Hide your valuables.

While the majority of maintenance workers are focused on the job and not paying attention to anything else, there's always a handful of bad apples. You cannot know what employee screening methods were used when hiring them. They could be hired by your landlord or by an outside contractor. You also cannot know how faithful the workers are to the rules of the building. So not only should you hide any valuables - this includes jewelry, credit cards and small electronics - but you should also hide anything that might be in violation of your lease or the law.

Photo ready.

Some landlords require maintenance staff to take photos of every job. As most of you know, once a photo is on someone's phone there's no telling what they will do with it. Make sure nothing is visible that you wouldn't want to be shared on some random subreddit for "lulz." While you don't have to clean up the place to immaculate levels and most workers are used to "lived in" apartments, expect that there will be cameras and that you cannot control what happens with the resulting pictures.

Power, water and air.

For workers to repair most things in an apartment they will need access to a power outlet and access to water. They may also be doing things that should only happen in a well-ventilated area.

Is there is an outlet near the work area? Clear the area around it and ensure that there's nothing else putting load on that breaker. Power tools can draw a lot of juice.

They'll need water. The kitchen sink is a viable alternative but if workers are going to be in there for several hours, it's nice to give them access to a bathroom. If you don't want them dirtying up the guest towels, then take down the guest towels. If the T.P. is in an odd location, make it a little more obvious than normal.

Make sure that they can reach and open the nearest window without knocking anything over, letting in bugs, or removing heat-sealed plastic.

Notes in 3 languages.

Sometimes you need to leave notes for the workers. You might want to indicate which out of many windows is not opening, or let them know that a particular outlet is dead. You might want to let them know that one door needs to stay open. Chances are in Chicago that you will be visited by workers who do not speak English as their first language.
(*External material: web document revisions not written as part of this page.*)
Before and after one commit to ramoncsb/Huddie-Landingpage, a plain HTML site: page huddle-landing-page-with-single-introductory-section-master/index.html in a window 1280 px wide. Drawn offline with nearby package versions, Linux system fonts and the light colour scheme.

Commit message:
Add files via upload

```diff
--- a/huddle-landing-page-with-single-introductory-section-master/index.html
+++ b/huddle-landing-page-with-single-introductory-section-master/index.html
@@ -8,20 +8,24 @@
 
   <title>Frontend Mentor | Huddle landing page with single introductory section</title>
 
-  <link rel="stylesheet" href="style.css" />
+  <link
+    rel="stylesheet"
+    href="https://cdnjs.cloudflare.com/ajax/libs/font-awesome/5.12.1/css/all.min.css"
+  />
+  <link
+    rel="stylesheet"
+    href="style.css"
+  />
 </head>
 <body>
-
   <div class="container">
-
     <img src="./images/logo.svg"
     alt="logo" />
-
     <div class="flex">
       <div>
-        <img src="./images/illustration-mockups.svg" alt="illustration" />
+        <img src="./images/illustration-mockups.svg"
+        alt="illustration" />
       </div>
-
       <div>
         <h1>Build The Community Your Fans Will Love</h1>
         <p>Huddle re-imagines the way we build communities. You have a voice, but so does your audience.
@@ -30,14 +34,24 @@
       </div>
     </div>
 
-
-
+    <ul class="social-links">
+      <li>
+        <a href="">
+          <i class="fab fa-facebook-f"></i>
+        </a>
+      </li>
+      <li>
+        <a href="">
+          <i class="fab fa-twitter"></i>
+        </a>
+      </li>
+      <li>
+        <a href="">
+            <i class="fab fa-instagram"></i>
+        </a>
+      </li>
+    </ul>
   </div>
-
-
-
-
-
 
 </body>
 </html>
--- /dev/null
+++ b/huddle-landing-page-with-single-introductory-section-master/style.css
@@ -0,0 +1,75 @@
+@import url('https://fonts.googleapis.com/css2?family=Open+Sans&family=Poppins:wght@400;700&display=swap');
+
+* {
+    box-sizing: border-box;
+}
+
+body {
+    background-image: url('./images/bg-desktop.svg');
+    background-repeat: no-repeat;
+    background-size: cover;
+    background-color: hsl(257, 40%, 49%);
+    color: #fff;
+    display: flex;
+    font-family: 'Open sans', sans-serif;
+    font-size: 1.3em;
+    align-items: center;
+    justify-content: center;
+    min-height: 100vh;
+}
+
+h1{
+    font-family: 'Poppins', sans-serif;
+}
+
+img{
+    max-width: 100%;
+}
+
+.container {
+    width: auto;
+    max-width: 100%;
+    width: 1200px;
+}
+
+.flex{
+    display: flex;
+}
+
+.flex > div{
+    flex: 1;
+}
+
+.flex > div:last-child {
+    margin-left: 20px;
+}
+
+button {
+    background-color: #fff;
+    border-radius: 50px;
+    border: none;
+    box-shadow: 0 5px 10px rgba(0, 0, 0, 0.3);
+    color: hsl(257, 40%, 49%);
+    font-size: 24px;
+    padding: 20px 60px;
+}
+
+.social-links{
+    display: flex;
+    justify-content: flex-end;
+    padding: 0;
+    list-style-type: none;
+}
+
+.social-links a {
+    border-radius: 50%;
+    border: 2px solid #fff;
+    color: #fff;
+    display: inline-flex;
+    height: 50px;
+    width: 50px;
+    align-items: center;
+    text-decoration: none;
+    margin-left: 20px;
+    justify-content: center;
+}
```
If you're going to leave notes that have any impact, try to leave them in at least three languages: English, Spanish and Polish. You can use an online translation service to do this.

Sometimes you just have to be present.

Most maintenance visits occur during the weekday when many renters are at work. It can be very challenging to take time off from work to be present for a maintenance visit, especially if it's one that your landlord is forcing upon you with two days advance notice. But if you have very particular living conditions that must be preserved for your own health or sanity then you need to bite the bullet and find a way to be present or have someone you know and trust be there on your behalf.

Are you a maintenance worker doing residential repairs? Did we leave anything out? Let us know in the comments or through our contact page and we'll add it!

RentConfident is a Chicago startup that provides renters with the in-depth information they need to choose safe apartments. Help us reach more renters! Like, Share and Retweet us!

Published by

Kay Cleaves

One thought on “Preparing Your Apartment for Maintenance Workers.”

Comments are closed.